Air India and Jet Airways pilots who are clubbed together under one registered union pointed out some grave errors of the rostering crew and the implications of last-minute flight operation changes that could cause stress to pilots.
The response to DGCA's draft proposal resulted in a strong worded six-page reply on behalf of the pilots association.
The letter, which was reviewed by International Business Times, India said:
"We have been facing a very major issue for the airlines we fly for- that of irregular and last minute flight rostering. Indeed that has become the norm especially for short-haul flights. The correct procedure is that a flying roster is drawn up month wise or every two weeks at the most. However, in the airlines we are employed, the roster is never followed and is changed on a daily basis."
While talking about fleet expansion, the letter also spoke about the lack of accompanying investment, lack of manpower recruitment and training, which leaves the carriers understaffed.
Additionally, the letter also spoke about how the havoc created by the rostering crew impacts the pilots - leaving them stressed.
"The constant last minute changes in the roster subjects pilots to high levels of fatigue making it impossible to plan their rest before the next flight. It also leads to lot of tension and strife with families, which in turn adding to the stress and strain on the pilots," it added.
"Today our members simply cannot plan their rest between flights, never mind their lives with their families... If a pilot does not know when he has to work, he cannot plan his rest, leading to a highly dangerous situation where flight operations are conducted by fatigued and stressed pilots," it said.

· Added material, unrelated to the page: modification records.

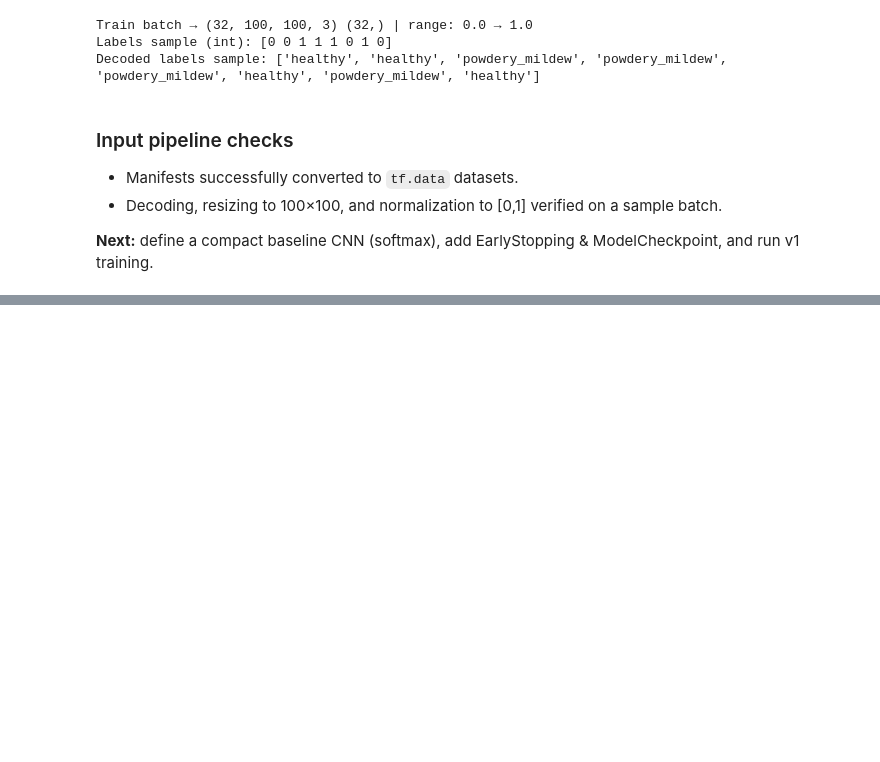
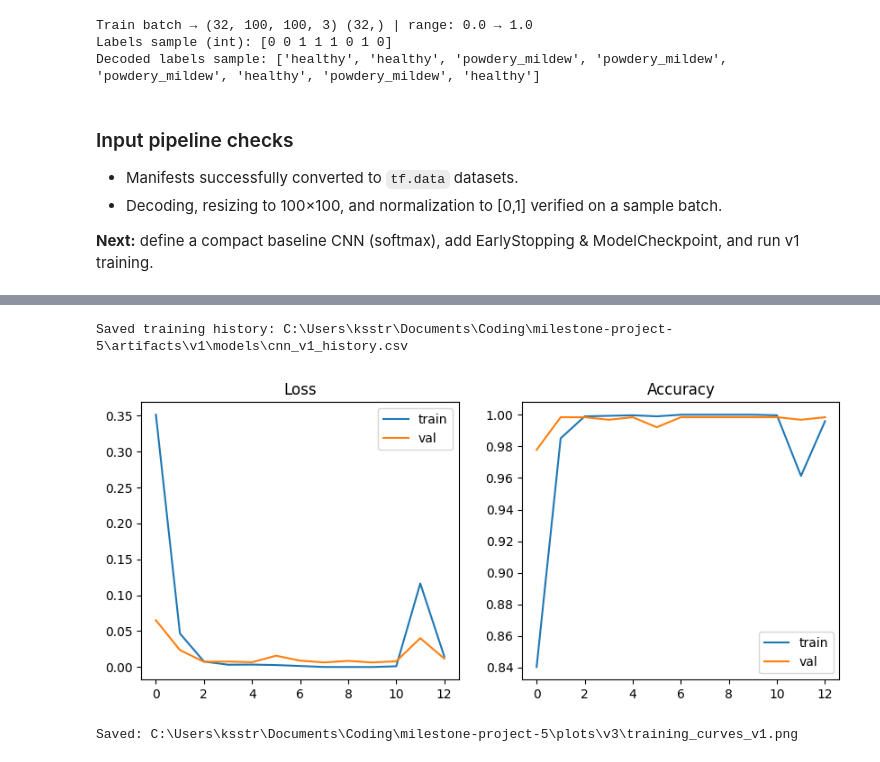
Before and after one commit to ksstrat/milestone-project-5, a Jupyter notebook: jupyter_notebooks/05_modelling_and_evaluation.ipynb, the cells around one changed output, grey strips where cells are left out. Drawn from its saved outputs; the diff is of its cells as text; code cells hidden in the pictures; blank space fills up the shorter version.

Commit message:
feat: add baseline CNN v1 with EarlyStopping, ModelCheckpoint, and training visualization (05_modelling_and_evaluation)

```diff
--- a/jupyter_notebooks/05_modelling_and_evaluation.ipynb
+++ b/jupyter_notebooks/05_modelling_and_evaluation.ipynb
@@ -187,0 +319,27 @@ Decoded labels sample: ['healthy', 'healthy', 'powdery_mildew', 'powdery_mildew'
+# %%
+hist_df = pd.DataFrame(history.history)
+hist_path = MODEL_DIR / "cnn_v1_history.csv"
+hist_df.to_csv(hist_path, index=False)
+print("Saved training history:", hist_path.resolve())
+
+# Plot curves
+fig, ax = plt.subplots(1, 2, figsize=(10, 4))
+ax[0].plot(history.history["loss"], label="train")
+ax[0].plot(history.history["val_loss"], label="val")
+ax[0].set_title("Loss")
+ax[0].legend()
+
+ax[1].plot(history.history["accuracy"], label="train")
+ax[1].plot(history.history["val_accuracy"], label="val")
+ax[1].set_title("Accuracy")
+ax[1].legend()
+
+out_plot = PLOTS_V3_DIR / "training_curves_v1.png"
+fig.savefig(out_plot, bbox_inches="tight", dpi=150)
+plt.show()
+plt.close(fig)
+print("Saved:", out_plot.resolve())
+# %% [output]
+Saved training history: C:\Users\ksstr\Documents\Coding\milestone-project-5\artifacts\v1\models\cnn_v1_history.csv
+[figure, added]
+Saved: C:\Users\ksstr\Documents\Coding\milestone-project-5\plots\v3\training_curves_v1.png
```
Also changed, not shown: parts of 5 cells of this notebook, 3 other files.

The letter alleged that the draft proposal focused on the benefits to operators (plus revenue generation) rather than focussing on public safety. It also questioned why the aviation regulator was silent when Kingfisher employees went without jobs and salaries for a year.
"We request your good offices to carry out a survey of the actual scheduling system."
The civil aviation's draft proposal prepared by director general of civil aviation stated that "any act on the part of pilots wherein they pretend to be sick to escape flight duty or report late to the aircraft or do not undertake the flight even after reporting for flight duty or are unwilling to follow the dynamic roster, which results in last minute of flight disruptions and may imperil the safety of aircraft operations, would be treated as an act against public interest and shall attract enforcement action them."
An aviation analyst quoted by IBTimes India said the draft proposal would result in creating havoc and causing problems not just for pilots but for airlines and the public in general. "This move by the DGCA shows just how ill-conceived and short sighted it is. By suspending licences, airlines would struggle to maintain schedules.
"Delays would ensue, flights would be grounded, it would cost airlines millions in delays, rescheduling flights for passengers and crew. Quite how the DGCA thought this policy would be embraced, highlights the real alarming disconnect it has with airlines and the industry," aerospace expert Saj Ahmad, who is chief analyst at StrategicAero Research, told International Business Times, India.